The whole answer is the data below, retyped exactly.

....................

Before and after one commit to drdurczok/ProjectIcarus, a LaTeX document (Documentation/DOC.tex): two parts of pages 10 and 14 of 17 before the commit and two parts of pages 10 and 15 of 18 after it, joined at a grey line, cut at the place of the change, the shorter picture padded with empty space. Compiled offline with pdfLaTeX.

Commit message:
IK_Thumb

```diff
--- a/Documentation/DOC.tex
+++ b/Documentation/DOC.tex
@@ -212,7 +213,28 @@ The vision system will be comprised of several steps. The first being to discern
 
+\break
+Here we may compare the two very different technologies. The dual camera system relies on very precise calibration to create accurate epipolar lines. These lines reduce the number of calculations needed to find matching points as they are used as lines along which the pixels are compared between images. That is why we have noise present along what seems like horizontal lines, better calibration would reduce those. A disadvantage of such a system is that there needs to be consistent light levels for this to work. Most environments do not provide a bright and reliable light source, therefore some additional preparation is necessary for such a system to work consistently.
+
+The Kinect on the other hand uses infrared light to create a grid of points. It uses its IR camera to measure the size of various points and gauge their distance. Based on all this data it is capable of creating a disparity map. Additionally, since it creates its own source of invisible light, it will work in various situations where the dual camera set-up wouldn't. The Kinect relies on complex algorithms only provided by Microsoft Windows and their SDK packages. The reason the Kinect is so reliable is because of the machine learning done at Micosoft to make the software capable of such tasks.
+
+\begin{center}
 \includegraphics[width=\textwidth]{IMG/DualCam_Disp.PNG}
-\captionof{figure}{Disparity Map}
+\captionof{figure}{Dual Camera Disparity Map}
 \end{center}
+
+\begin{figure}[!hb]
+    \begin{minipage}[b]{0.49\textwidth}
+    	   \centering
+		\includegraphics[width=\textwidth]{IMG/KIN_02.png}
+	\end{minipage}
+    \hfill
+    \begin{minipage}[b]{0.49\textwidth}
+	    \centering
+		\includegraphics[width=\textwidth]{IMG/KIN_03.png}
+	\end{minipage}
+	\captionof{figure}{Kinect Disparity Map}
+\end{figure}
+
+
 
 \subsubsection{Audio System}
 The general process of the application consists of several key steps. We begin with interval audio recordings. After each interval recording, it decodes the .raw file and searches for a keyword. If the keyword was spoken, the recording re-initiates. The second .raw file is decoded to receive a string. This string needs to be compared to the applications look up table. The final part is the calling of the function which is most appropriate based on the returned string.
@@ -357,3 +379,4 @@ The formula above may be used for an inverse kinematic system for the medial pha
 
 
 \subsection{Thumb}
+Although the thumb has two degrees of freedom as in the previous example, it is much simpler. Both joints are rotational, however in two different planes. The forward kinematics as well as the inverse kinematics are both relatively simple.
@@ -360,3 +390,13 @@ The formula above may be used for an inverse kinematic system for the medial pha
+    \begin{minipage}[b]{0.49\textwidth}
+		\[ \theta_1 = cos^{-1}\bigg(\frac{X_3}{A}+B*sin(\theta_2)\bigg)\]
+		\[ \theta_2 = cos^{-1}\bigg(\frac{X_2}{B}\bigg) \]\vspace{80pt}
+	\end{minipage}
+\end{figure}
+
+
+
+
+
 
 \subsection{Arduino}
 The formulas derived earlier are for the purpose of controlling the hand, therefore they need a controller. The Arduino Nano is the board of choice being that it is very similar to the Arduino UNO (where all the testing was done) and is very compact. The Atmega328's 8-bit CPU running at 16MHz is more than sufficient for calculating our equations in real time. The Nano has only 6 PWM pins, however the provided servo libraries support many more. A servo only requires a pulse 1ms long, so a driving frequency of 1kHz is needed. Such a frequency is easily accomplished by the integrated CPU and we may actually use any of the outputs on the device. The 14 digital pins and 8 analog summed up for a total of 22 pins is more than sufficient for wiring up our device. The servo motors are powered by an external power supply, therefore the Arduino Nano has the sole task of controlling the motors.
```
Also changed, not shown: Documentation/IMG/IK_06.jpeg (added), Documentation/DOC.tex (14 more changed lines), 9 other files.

....................

- Problem solution -
Before and after one commit to drdurczok/ProjectIcarus, a LaTeX document (Documentation/DOC.tex): two parts of pages 10 and 14 of 17 before the commit and two parts of pages 10 and 15 of 18 after it, joined at a grey line, cut at the place of the change, the shorter picture padded with empty space. Compiled offline with pdfLaTeX.

Commit message:
IK_Thumb

```diff
--- a/Documentation/DOC.tex
+++ b/Documentation/DOC.tex
@@ -212,7 +213,28 @@ The vision system will be comprised of several steps. The first being to discern
 
+\break
+Here we may compare the two very different technologies. The dual camera system relies on very precise calibration to create accurate epipolar lines. These lines reduce the number of calculations needed to find matching points as they are used as lines along which the pixels are compared between images. That is why we have noise present along what seems like horizontal lines, better calibration would reduce those. A disadvantage of such a system is that there needs to be consistent light levels for this to work. Most environments do not provide a bright and reliable light source, therefore some additional preparation is necessary for such a system to work consistently.
+
+The Kinect on the other hand uses infrared light to create a grid of points. It uses its IR camera to measure the size of various points and gauge their distance. Based on all this data it is capable of creating a disparity map. Additionally, since it creates its own source of invisible light, it will work in various situations where the dual camera set-up wouldn't. The Kinect relies on complex algorithms only provided by Microsoft Windows and their SDK packages. The reason the Kinect is so reliable is because of the machine learning done at Micosoft to make the software capable of such tasks.
+
+\begin{center}
 \includegraphics[width=\textwidth]{IMG/DualCam_Disp.PNG}
-\captionof{figure}{Disparity Map}
+\captionof{figure}{Dual Camera Disparity Map}
 \end{center}
+
+\begin{figure}[!hb]
+    \begin{minipage}[b]{0.49\textwidth}
+    	   \centering
+		\includegraphics[width=\textwidth]{IMG/KIN_02.png}
+	\end{minipage}
+    \hfill
+    \begin{minipage}[b]{0.49\textwidth}
+	    \centering
+		\includegraphics[width=\textwidth]{IMG/KIN_03.png}
+	\end{minipage}
+	\captionof{figure}{Kinect Disparity Map}
+\end{figure}
+
+
 
 \subsubsection{Audio System}
 The general process of the application consists of several key steps. We begin with interval audio recordings. After each interval recording, it decodes the .raw file and searches for a keyword. If the keyword was spoken, the recording re-initiates. The second .raw file is decoded to receive a string. This string needs to be compared to the applications look up table. The final part is the calling of the function which is most appropriate based on the returned string.
@@ -357,3 +379,4 @@ The formula above may be used for an inverse kinematic system for the medial pha
 
 
 \subsection{Thumb}
+Although the thumb has two degrees of freedom as in the previous example, it is much simpler. Both joints are rotational, however in two different planes. The forward kinematics as well as the inverse kinematics are both relatively simple.
@@ -360,3 +390,13 @@ The formula above may be used for an inverse kinematic system for the medial pha
+    \begin{minipage}[b]{0.49\textwidth}
+		\[ \theta_1 = cos^{-1}\bigg(\frac{X_3}{A}+B*sin(\theta_2)\bigg)\]
+		\[ \theta_2 = cos^{-1}\bigg(\frac{X_2}{B}\bigg) \]\vspace{80pt}
+	\end{minipage}
+\end{figure}
+
+
+
+
+
 
 \subsection{Arduino}
 The formulas derived earlier are for the purpose of controlling the hand, therefore they need a controller. The Arduino Nano is the board of choice being that it is very similar to the Arduino UNO (where all the testing was done) and is very compact. The Atmega328's 8-bit CPU running at 16MHz is more than sufficient for calculating our equations in real time. The Nano has only 6 PWM pins, however the provided servo libraries support many more. A servo only requires a pulse 1ms long, so a driving frequency of 1kHz is needed. Such a frequency is easily accomplished by the integrated CPU and we may actually use any of the outputs on the device. The 14 digital pins and 8 analog summed up for a total of 22 pins is more than sufficient for wiring up our device. The servo motors are powered by an external power supply, therefore the Arduino Nano has the sole task of controlling the motors.
```
Also changed, not shown: Documentation/IMG/IK_06.jpeg (added), Documentation/DOC.tex (14 more changed lines), 9 other files.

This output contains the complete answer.